This sequence was generated from a computer program in order to scramble the cube into a random starting point. Most people who solve a cube in a minute or less are likely to be able to perform these moves as they read them - like someone sight reading in music. Cube faces are represented by the letters, R(right), L(left), U(up), D(down), F(front) and B(back). Each turn is a clockwise 90° turn of the face represented by the letter. If it is followed by an apostrophe, an anti-clockwise turn is made. A 2 after the letter indicates that the face should be turned through 180° - a half turn.

The letters can be used to represent the small cubies (there are 26 - 8 corners, 12 edges and 6 centres). A corner needs 3 letters - eg UFR (upper front right corner). An edge needs 2 letters eg UF - the upper front edge. The centre pieces don't move in relation to one another, they are fixed to the core of the mechanism. Using this system, you can assume that the following represents a solved cube,


Go to to see this in a 2d projection of a cube.

Changing the way that the letters are written allows for a short description of the state of a scrambled cube. This can be fed as input into a program that searches for optimal solutions to the puzzle from that position. These are described to the user with the notation used earlier to describe the algorithms. This is the way that the ACube program by Josef Jelinek (RubiksCube.Info) accepts input. This is a superb program and an excellent web site.

The program will convert this input into another representation. A series of integer arrays is used to store the location and orientation of the corners and edges of the puzzle. There are many other useful items of information stored about the puzzle but too much to go on about. The point is that a complex problem needs a way to represent data about the problem.

For a simpler example, go to the Floppy Cube Project pages in the C# console section.

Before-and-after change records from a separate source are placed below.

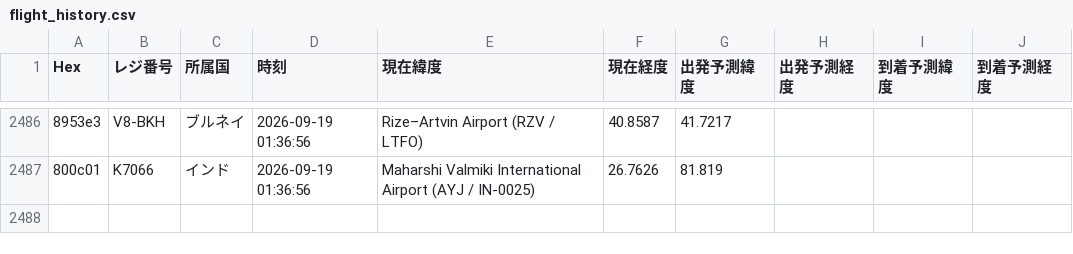
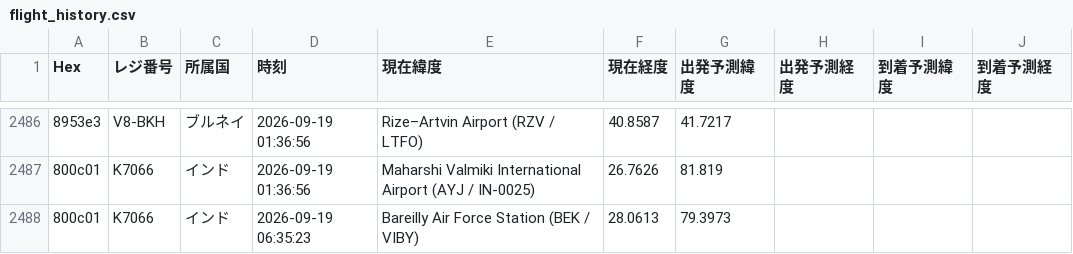
Before and after one commit to wata9857-ops/airtraking, a CSV file: flight_history.csv, drawn as a sheet; only a part is shown, gaps mark what is left out; the diff names each change by its address in the sheet, - before the commit and + after, or states it on an @@ line.

```diff
--- a/flight_history.csv
+++ b/flight_history.csv
+row 2488: 800c01 | K7066 | インド | 2026-09-19 06:35:23 | Bareilly Air Force Station (BEK / VIBY) | 28.0613 | 79.3973
```
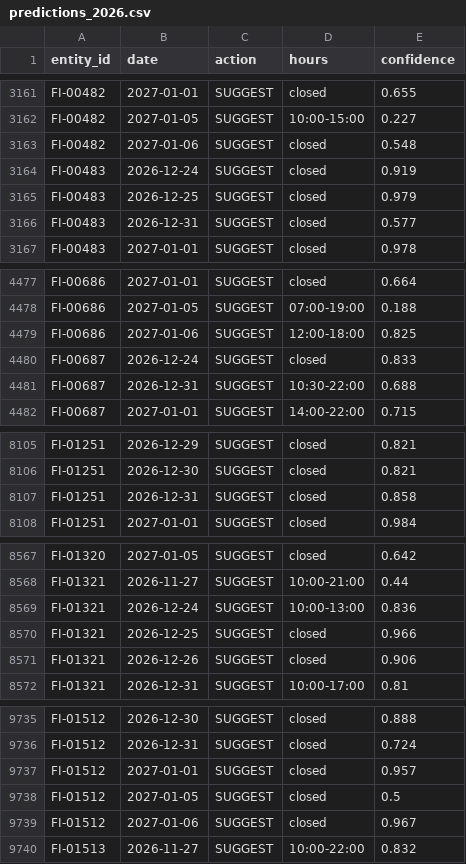
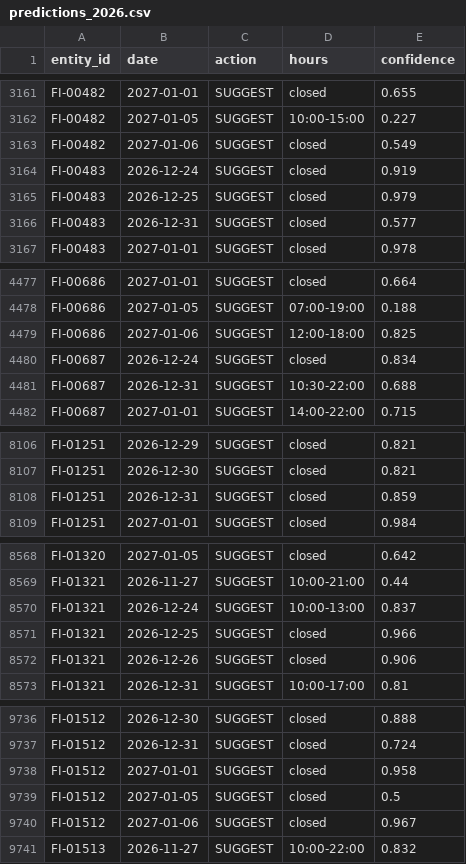
Before and after one commit to zahar-io/fonecta, a CSV file: predictions_2026.csv, drawn as a sheet; only a part is shown, gaps mark what is left out; the diff covers the shown part only.

```diff
--- a/predictions_2026.csv
+++ b/predictions_2026.csv
@@ -3162,3 +3162,3 @@ FI-00482,2027-01-01,SUGGEST,closed,0.655
 FI-00482,2027-01-05,SUGGEST,10:00-15:00,0.227
-FI-00482,2027-01-06,SUGGEST,closed,0.548
+FI-00482,2027-01-06,SUGGEST,closed,0.549
 FI-00483,2026-12-24,SUGGEST,closed,0.919
@@ -4479,3 +4479,3 @@ FI-00686,2027-01-05,SUGGEST,07:00-19:00,0.188
 FI-00686,2027-01-06,SUGGEST,12:00-18:00,0.825
-FI-00687,2026-12-24,SUGGEST,closed,0.833
+FI-00687,2026-12-24,SUGGEST,closed,0.834
 FI-00687,2026-12-31,SUGGEST,10:30-22:00,0.688
@@ -8106,3 +8107,3 @@ FI-01251,2026-12-29,SUGGEST,closed,0.821
 FI-01251,2026-12-30,SUGGEST,closed,0.821
-FI-01251,2026-12-31,SUGGEST,closed,0.858
+FI-01251,2026-12-31,SUGGEST,closed,0.859
 FI-01251,2027-01-01,SUGGEST,closed,0.984
@@ -8568,3 +8569,3 @@ FI-01320,2027-01-05,SUGGEST,closed,0.642
 FI-01321,2026-11-27,SUGGEST,10:00-21:00,0.44
-FI-01321,2026-12-24,SUGGEST,10:00-13:00,0.836
+FI-01321,2026-12-24,SUGGEST,10:00-13:00,0.837
 FI-01321,2026-12-25,SUGGEST,closed,0.966
@@ -9736,3 +9737,3 @@ FI-01512,2026-12-30,SUGGEST,closed,0.888
 FI-01512,2026-12-31,SUGGEST,closed,0.724
-FI-01512,2027-01-01,SUGGEST,closed,0.957
+FI-01512,2027-01-01,SUGGEST,closed,0.958
 FI-01512,2027-01-05,SUGGEST,closed,0.5
```
Also changed, not shown: 1 added row and 20 edited cells elsewhere in this file, 8 other files.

You can get a clearer sense of how this applies to Computing in the most fundamental sense by considering the abstract data types like linked lists, queues and stacks. Think about how they are used in programming to solve represent data in solutions to different types of problem.